Jones is embroiled in a controversy over comments about Australian Prime Minister Julia Gillard's father, who he said had "died of shame", kicked off his high-rating Sydney 2GB show on Monday by confirming all commercials had been temporarily suspended.
A number of advertisers chose to pull their commercials after Jones' comments about Ms Gillard's father. An online petition was then launched, urging companies to boycott his show.
Macquarie Radio Network, owner of 2GB, decided to suspend all advertising, alleging that some companies associated with Jones' show had been threatened online.
"In the light of comments which I made, for which I've apologised, there are now comprehensive threats to destroy these businesses if they don't comply with the boycott," Jones told his listeners.
He said the threats had come from people who did not listen to 2GB.
"The radio station has conducted research over the past weekend and it's clear that the great majority of listeners to this programme acknowledge my apology and have not changed their attitudes," he said.
"We saw that last week in the avalanche of calls made to this programme.
"But as (2GB executive chairman) Russell Tate said in his statement yesterday, we are now witnessing 21st century cyber bullying."
Jones said he did not object to petitions."They have been a reality for years. But one petition calls on signatories to 'destroy the joint'."
It was not immediately clear if that was a reference to Jones' comments in August in which he suggested Ms Gillard and other women were "destroying the joint".
The threats had been made on websites, including Facebook, by email to the radio station and via its telephone switchboard.

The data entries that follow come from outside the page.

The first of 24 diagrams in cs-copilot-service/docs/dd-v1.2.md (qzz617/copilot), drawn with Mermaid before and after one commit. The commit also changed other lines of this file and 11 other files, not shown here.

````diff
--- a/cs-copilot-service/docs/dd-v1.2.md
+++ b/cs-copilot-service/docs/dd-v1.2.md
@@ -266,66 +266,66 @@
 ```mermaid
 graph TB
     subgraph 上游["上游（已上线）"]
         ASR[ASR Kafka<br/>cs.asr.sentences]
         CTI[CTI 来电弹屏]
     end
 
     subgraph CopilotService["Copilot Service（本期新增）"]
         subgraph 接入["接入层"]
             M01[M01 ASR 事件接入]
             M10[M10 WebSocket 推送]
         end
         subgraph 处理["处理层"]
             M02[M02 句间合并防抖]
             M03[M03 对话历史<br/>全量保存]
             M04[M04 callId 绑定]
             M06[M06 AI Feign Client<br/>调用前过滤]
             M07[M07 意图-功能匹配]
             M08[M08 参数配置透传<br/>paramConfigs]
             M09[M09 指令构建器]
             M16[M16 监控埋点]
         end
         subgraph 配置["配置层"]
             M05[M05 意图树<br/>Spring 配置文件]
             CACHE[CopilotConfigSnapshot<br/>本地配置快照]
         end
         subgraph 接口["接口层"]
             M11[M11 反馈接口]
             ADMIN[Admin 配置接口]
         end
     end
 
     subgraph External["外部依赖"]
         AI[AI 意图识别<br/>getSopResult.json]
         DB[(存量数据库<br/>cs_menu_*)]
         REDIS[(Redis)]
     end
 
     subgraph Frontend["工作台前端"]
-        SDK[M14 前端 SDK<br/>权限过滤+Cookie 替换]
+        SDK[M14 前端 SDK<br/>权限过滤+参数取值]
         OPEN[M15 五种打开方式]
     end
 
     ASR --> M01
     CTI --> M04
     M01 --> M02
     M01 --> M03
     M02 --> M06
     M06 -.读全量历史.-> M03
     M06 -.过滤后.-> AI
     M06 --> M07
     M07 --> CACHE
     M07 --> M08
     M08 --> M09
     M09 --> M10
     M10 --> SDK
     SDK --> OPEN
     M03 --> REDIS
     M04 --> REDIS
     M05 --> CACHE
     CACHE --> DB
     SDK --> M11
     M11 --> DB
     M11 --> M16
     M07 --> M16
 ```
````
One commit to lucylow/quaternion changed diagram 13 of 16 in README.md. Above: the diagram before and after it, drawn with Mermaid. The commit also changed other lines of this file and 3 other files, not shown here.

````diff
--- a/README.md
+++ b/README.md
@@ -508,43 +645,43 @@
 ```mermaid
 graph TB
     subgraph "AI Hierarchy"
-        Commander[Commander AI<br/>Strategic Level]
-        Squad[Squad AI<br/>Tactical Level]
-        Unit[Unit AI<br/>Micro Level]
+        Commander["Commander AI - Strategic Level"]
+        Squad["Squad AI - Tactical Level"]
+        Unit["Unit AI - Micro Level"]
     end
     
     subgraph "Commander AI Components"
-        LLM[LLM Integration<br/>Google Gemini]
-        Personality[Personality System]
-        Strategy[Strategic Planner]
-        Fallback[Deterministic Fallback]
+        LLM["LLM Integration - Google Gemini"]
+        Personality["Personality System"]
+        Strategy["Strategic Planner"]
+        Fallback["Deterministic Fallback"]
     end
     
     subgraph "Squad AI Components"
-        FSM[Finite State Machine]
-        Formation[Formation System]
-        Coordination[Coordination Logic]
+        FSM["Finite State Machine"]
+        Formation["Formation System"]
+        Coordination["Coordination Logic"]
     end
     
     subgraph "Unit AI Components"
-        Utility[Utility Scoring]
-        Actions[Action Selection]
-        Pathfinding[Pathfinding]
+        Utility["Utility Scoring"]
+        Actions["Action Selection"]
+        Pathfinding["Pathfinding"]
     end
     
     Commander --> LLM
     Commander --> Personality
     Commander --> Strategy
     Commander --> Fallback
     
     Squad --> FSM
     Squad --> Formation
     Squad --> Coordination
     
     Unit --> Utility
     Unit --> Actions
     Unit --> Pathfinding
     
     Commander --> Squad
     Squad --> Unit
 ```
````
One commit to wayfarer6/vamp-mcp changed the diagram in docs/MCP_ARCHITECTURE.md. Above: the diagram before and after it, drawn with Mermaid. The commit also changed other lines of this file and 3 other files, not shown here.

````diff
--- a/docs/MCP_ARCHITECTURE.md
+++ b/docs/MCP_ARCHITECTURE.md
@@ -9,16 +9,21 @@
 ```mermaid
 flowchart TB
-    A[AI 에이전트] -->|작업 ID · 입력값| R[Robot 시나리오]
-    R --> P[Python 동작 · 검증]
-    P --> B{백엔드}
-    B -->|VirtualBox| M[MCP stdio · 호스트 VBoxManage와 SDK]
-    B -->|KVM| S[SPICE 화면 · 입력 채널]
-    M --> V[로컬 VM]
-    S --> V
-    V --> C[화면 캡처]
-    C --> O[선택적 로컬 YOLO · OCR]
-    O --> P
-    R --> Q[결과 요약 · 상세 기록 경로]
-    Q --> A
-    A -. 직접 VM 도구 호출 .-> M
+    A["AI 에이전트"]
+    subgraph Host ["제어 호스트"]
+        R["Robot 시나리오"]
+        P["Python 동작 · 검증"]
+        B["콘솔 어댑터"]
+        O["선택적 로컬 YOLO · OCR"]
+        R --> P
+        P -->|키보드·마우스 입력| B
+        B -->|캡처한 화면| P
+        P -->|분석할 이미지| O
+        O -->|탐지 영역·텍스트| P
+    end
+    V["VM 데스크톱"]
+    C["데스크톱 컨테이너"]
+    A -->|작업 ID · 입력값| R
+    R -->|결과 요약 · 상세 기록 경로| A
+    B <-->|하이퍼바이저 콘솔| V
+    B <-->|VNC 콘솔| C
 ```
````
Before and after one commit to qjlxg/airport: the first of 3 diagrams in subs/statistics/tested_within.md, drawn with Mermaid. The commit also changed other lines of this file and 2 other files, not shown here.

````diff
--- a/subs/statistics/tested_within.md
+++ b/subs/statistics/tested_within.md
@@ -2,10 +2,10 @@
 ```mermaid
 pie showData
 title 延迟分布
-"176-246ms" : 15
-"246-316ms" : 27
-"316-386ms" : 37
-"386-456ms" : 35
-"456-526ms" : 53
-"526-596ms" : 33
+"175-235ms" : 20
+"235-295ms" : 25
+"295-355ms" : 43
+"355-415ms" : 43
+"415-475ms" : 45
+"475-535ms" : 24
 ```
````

Some of the telephone calls had reduced the "girls on the switchboards" to tears, Jones said.
Jones attacked the petition, saying people could sign it anonymously and use pseudonyms such as Osama bin Laden.
"It is unprecedented to suspend advertising on a show like this," he said.
"But Russell Tate made the very valid point that we have to forget ourselves for a moment and take a stand on behalf of small business."